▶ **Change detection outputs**
"""
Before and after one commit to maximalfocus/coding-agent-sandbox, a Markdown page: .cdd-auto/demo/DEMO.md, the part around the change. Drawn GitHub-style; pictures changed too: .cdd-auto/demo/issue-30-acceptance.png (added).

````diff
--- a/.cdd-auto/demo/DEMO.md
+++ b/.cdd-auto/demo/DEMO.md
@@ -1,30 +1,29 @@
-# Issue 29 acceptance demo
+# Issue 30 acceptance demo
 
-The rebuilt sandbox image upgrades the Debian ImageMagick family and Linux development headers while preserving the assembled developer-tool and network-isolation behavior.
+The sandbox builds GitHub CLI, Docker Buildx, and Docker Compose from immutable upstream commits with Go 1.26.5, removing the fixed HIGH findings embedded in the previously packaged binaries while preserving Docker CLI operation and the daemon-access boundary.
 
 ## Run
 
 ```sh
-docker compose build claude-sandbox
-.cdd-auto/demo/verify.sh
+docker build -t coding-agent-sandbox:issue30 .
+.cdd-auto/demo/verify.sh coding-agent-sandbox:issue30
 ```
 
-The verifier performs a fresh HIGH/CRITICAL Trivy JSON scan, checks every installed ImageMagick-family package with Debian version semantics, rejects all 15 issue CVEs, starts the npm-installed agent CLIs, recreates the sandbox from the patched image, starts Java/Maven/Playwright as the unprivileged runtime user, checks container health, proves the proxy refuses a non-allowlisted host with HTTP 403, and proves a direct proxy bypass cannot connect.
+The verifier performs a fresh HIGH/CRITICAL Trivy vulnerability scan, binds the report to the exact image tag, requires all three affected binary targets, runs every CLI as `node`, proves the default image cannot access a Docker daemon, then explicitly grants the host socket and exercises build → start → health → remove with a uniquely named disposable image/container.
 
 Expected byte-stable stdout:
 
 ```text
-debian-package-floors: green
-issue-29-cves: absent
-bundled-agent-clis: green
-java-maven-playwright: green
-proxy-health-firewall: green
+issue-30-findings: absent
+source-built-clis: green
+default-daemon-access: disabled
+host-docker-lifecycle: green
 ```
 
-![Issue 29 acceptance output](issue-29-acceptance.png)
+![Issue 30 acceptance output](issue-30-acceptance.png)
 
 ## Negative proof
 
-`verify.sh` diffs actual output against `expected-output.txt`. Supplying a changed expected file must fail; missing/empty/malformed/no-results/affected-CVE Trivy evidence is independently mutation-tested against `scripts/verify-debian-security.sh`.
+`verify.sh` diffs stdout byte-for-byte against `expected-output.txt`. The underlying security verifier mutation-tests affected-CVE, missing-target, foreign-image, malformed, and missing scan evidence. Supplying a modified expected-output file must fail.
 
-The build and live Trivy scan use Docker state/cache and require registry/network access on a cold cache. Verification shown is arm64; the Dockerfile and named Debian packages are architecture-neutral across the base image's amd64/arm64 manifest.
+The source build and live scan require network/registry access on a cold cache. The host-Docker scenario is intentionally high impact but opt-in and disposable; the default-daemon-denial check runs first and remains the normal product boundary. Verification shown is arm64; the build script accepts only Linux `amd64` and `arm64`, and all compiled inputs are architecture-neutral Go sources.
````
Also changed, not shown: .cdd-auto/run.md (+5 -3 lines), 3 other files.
"""
Would you repeat all of the data above, word for word?

Before and after one commit to maximalfocus/coding-agent-sandbox, a Markdown page: .cdd-auto/demo/DEMO.md, the part around the change. Drawn GitHub-style; pictures changed too: .cdd-auto/demo/issue-30-acceptance.png (added).

````diff
--- a/.cdd-auto/demo/DEMO.md
+++ b/.cdd-auto/demo/DEMO.md
@@ -1,30 +1,29 @@
-# Issue 29 acceptance demo
+# Issue 30 acceptance demo
 
-The rebuilt sandbox image upgrades the Debian ImageMagick family and Linux development headers while preserving the assembled developer-tool and network-isolation behavior.
+The sandbox builds GitHub CLI, Docker Buildx, and Docker Compose from immutable upstream commits with Go 1.26.5, removing the fixed HIGH findings embedded in the previously packaged binaries while preserving Docker CLI operation and the daemon-access boundary.
 
 ## Run
 
 ```sh
-docker compose build claude-sandbox
-.cdd-auto/demo/verify.sh
+docker build -t coding-agent-sandbox:issue30 .
+.cdd-auto/demo/verify.sh coding-agent-sandbox:issue30
 ```
 
-The verifier performs a fresh HIGH/CRITICAL Trivy JSON scan, checks every installed ImageMagick-family package with Debian version semantics, rejects all 15 issue CVEs, starts the npm-installed agent CLIs, recreates the sandbox from the patched image, starts Java/Maven/Playwright as the unprivileged runtime user, checks container health, proves the proxy refuses a non-allowlisted host with HTTP 403, and proves a direct proxy bypass cannot connect.
+The verifier performs a fresh HIGH/CRITICAL Trivy vulnerability scan, binds the report to the exact image tag, requires all three affected binary targets, runs every CLI as `node`, proves the default image cannot access a Docker daemon, then explicitly grants the host socket and exercises build → start → health → remove with a uniquely named disposable image/container.
 
 Expected byte-stable stdout:
 
 ```text
-debian-package-floors: green
-issue-29-cves: absent
-bundled-agent-clis: green
-java-maven-playwright: green
-proxy-health-firewall: green
+issue-30-findings: absent
+source-built-clis: green
+default-daemon-access: disabled
+host-docker-lifecycle: green
 ```
 
-![Issue 29 acceptance output](issue-29-acceptance.png)
+![Issue 30 acceptance output](issue-30-acceptance.png)
 
 ## Negative proof
 
-`verify.sh` diffs actual output against `expected-output.txt`. Supplying a changed expected file must fail; missing/empty/malformed/no-results/affected-CVE Trivy evidence is independently mutation-tested against `scripts/verify-debian-security.sh`.
+`verify.sh` diffs stdout byte-for-byte against `expected-output.txt`. The underlying security verifier mutation-tests affected-CVE, missing-target, foreign-image, malformed, and missing scan evidence. Supplying a modified expected-output file must fail.
 
-The build and live Trivy scan use Docker state/cache and require registry/network access on a cold cache. Verification shown is arm64; the Dockerfile and named Debian packages are architecture-neutral across the base image's amd64/arm64 manifest.
+The source build and live scan require network/registry access on a cold cache. The host-Docker scenario is intentionally high impact but opt-in and disposable; the default-daemon-denial check runs first and remains the normal product boundary. Verification shown is arm64; the build script accepts only Linux `amd64` and `arm64`, and all compiled inputs are architecture-neutral Go sources.
````
Also changed, not shown: .cdd-auto/run.md (+5 -3 lines), 3 other files.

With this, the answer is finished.